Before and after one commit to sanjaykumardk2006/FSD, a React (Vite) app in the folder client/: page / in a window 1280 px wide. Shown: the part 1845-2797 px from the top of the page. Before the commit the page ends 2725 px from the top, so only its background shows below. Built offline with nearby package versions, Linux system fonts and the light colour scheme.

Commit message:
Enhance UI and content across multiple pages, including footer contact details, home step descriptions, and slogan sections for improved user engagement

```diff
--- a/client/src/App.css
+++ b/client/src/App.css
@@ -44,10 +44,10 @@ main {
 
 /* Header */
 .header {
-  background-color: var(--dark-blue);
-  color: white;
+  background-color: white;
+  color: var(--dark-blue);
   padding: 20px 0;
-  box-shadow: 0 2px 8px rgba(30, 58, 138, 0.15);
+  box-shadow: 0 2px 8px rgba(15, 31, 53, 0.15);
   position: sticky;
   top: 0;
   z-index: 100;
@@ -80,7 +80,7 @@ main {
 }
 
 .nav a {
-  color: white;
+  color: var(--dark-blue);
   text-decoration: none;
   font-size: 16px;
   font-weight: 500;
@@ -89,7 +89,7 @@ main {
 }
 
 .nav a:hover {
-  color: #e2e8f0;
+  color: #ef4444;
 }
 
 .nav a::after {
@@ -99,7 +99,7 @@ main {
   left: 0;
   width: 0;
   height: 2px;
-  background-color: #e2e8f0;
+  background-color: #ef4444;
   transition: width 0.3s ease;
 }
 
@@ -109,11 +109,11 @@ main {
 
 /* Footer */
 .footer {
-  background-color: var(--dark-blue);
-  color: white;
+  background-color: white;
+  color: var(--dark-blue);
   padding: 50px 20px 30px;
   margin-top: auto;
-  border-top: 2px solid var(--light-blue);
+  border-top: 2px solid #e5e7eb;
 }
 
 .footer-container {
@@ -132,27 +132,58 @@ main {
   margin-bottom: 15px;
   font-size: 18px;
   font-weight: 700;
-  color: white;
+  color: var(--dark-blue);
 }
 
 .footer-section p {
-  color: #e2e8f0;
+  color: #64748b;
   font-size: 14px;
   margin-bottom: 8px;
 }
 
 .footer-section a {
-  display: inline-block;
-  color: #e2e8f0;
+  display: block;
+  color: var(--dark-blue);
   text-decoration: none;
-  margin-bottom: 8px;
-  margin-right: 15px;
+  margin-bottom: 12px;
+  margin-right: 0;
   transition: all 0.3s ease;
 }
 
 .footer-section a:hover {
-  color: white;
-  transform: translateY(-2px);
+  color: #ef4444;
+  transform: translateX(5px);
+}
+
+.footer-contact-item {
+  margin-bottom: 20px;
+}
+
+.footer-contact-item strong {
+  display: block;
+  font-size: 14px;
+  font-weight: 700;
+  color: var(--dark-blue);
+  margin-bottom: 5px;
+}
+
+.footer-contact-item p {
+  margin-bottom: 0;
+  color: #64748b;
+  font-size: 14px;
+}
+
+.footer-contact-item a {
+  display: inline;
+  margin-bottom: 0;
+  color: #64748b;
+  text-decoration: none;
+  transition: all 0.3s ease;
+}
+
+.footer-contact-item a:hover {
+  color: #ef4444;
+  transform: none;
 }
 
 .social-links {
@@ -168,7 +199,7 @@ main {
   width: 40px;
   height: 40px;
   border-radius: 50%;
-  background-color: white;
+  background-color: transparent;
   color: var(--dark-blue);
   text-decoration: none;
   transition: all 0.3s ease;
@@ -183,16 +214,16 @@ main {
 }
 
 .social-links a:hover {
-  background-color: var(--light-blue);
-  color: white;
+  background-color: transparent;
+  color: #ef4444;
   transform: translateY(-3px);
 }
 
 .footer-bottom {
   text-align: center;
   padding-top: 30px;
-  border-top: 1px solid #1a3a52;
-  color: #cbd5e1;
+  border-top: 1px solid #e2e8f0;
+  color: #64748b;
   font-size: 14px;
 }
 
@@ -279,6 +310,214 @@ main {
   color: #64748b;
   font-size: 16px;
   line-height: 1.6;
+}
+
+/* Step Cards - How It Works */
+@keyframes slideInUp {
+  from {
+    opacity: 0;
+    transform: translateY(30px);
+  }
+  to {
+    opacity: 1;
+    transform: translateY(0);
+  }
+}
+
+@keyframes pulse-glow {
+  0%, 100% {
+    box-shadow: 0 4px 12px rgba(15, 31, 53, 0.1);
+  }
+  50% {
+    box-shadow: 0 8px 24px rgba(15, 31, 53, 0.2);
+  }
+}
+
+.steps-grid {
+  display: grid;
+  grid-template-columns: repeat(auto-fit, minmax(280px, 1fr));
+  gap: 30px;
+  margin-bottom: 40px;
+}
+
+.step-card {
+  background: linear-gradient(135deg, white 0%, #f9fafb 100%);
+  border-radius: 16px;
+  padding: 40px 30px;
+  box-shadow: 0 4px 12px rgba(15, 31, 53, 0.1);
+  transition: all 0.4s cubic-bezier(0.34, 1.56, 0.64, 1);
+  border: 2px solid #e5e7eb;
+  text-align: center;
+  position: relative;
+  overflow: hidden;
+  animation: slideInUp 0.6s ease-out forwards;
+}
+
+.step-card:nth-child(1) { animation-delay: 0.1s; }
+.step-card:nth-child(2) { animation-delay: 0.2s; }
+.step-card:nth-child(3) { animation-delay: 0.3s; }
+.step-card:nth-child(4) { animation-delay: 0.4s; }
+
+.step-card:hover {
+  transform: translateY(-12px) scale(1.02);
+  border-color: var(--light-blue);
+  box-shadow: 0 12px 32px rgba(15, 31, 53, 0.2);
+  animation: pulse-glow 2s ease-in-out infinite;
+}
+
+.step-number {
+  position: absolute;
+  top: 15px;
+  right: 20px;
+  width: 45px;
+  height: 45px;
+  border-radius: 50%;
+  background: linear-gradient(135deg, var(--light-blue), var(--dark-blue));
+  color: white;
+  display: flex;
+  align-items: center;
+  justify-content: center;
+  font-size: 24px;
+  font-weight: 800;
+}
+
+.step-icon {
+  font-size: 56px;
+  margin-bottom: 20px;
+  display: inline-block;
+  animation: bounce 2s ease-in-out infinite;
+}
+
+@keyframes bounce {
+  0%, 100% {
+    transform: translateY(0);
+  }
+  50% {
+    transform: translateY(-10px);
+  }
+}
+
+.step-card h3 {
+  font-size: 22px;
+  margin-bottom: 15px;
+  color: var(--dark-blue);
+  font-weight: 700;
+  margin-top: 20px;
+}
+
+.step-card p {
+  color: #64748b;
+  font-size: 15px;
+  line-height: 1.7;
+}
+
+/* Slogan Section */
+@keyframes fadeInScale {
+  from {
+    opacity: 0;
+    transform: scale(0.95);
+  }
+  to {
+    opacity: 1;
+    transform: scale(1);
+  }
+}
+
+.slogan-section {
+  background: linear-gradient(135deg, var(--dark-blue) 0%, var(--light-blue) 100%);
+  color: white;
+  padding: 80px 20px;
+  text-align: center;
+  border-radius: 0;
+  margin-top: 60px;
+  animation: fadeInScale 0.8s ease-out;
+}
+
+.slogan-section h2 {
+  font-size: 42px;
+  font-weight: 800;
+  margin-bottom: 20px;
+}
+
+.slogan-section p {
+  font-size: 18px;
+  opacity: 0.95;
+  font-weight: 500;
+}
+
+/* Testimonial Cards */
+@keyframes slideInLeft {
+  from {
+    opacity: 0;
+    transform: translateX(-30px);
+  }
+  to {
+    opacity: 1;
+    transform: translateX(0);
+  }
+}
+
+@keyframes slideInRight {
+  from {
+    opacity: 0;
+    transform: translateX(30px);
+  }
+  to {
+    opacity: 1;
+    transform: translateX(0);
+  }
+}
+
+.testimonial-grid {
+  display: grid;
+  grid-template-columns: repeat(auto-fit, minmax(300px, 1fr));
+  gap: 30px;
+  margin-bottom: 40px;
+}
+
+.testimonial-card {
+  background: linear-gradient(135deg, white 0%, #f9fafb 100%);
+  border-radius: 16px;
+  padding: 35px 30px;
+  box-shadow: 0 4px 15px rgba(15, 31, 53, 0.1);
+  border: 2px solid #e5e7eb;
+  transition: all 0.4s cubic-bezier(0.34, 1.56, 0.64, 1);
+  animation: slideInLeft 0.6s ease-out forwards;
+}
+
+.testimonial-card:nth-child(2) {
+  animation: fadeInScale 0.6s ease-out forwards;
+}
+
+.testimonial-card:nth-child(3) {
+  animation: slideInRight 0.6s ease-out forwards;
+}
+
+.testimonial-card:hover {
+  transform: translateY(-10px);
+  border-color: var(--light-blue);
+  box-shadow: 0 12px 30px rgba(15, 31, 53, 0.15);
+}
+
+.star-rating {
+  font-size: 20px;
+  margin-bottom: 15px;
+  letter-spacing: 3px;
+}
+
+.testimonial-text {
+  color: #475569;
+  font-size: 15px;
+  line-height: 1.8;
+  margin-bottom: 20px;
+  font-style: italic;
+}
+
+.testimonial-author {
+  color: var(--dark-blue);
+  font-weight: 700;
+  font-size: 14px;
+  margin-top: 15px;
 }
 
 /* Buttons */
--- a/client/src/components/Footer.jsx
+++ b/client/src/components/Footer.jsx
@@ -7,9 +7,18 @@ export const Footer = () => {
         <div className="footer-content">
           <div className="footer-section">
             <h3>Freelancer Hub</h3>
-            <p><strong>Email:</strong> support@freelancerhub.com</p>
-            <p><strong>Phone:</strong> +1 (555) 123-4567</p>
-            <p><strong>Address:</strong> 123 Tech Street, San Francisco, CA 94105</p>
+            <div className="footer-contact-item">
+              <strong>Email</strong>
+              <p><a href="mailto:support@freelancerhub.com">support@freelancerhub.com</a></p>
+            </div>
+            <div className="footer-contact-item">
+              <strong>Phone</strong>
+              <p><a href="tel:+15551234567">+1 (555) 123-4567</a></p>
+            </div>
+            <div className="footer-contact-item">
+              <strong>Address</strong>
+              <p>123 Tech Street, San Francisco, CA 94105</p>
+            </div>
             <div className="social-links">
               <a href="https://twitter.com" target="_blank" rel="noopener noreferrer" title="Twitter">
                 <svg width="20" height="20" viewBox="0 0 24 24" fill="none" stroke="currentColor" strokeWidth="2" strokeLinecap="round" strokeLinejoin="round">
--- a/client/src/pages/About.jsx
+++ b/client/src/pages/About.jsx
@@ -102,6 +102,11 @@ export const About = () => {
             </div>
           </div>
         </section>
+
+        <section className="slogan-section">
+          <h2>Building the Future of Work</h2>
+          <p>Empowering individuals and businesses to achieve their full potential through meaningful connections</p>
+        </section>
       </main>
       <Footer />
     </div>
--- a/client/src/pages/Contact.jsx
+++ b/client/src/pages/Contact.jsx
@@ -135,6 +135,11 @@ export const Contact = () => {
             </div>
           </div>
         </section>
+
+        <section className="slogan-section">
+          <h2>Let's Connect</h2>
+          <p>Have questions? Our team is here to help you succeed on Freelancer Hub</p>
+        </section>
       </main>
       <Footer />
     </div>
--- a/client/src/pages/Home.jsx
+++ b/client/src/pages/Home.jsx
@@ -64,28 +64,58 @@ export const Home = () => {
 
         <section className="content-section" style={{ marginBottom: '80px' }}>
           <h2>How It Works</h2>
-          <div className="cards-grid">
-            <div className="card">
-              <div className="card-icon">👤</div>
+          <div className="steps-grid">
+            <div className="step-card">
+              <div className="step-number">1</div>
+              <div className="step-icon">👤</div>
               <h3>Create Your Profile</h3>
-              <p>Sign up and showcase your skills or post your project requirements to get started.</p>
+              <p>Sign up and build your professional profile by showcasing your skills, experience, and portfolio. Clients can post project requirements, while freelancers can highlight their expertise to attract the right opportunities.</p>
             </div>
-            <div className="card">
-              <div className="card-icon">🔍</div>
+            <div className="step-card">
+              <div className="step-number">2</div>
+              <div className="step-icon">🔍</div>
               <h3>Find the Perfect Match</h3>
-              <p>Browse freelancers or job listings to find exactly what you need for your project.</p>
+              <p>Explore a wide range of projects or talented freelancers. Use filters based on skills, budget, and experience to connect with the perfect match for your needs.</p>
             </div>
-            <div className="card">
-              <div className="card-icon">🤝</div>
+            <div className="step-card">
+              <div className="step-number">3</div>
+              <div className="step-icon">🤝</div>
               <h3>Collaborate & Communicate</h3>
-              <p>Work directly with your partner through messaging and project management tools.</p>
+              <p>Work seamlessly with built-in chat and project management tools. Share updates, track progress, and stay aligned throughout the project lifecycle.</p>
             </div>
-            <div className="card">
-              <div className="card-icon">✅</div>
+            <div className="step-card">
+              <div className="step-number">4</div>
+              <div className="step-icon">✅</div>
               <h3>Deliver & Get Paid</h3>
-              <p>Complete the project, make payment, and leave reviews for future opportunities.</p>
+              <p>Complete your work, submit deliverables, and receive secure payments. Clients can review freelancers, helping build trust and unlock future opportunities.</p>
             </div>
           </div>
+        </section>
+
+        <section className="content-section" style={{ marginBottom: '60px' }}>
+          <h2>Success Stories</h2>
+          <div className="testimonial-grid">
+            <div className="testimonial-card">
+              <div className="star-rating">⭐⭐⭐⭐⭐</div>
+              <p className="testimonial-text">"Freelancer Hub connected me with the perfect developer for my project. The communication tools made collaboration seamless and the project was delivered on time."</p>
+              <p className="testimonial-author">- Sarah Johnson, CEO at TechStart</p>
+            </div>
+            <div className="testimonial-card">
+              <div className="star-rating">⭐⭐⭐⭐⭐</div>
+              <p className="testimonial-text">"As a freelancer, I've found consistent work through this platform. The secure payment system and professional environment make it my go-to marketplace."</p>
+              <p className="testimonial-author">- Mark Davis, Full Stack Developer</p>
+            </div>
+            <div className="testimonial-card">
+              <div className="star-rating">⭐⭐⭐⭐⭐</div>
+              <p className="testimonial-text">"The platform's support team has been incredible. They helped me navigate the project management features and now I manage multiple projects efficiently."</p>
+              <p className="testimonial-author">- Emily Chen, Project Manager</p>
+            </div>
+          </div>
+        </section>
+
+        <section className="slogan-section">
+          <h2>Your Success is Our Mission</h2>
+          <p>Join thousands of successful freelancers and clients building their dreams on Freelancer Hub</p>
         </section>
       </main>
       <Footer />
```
--------------------------------
Work to complete: Filter the listing down to the lines holding the word "text", and return those.

Answer to this exercise:
   text-decoration: none;
   text-decoration: none;
+  text-decoration: none;
   text-decoration: none;
   text-align: center;
+  text-align: center;
+  text-align: center;
+.testimonial-text {
+              <p className="testimonial-text">"Freelancer Hub connected me with the perfect developer for my project. The communication tools made collaboration seamless and the project was delivered on time."</p>
+              <p className="testimonial-text">"As a freelancer, I've found consistent work through this platform. The secure payment system and professional environment make it my go-to marketplace."</p>
+              <p className="testimonial-text">"The platform's support team has been incredible. They helped me navigate the project management features and now I manage multiple projects efficiently."</p>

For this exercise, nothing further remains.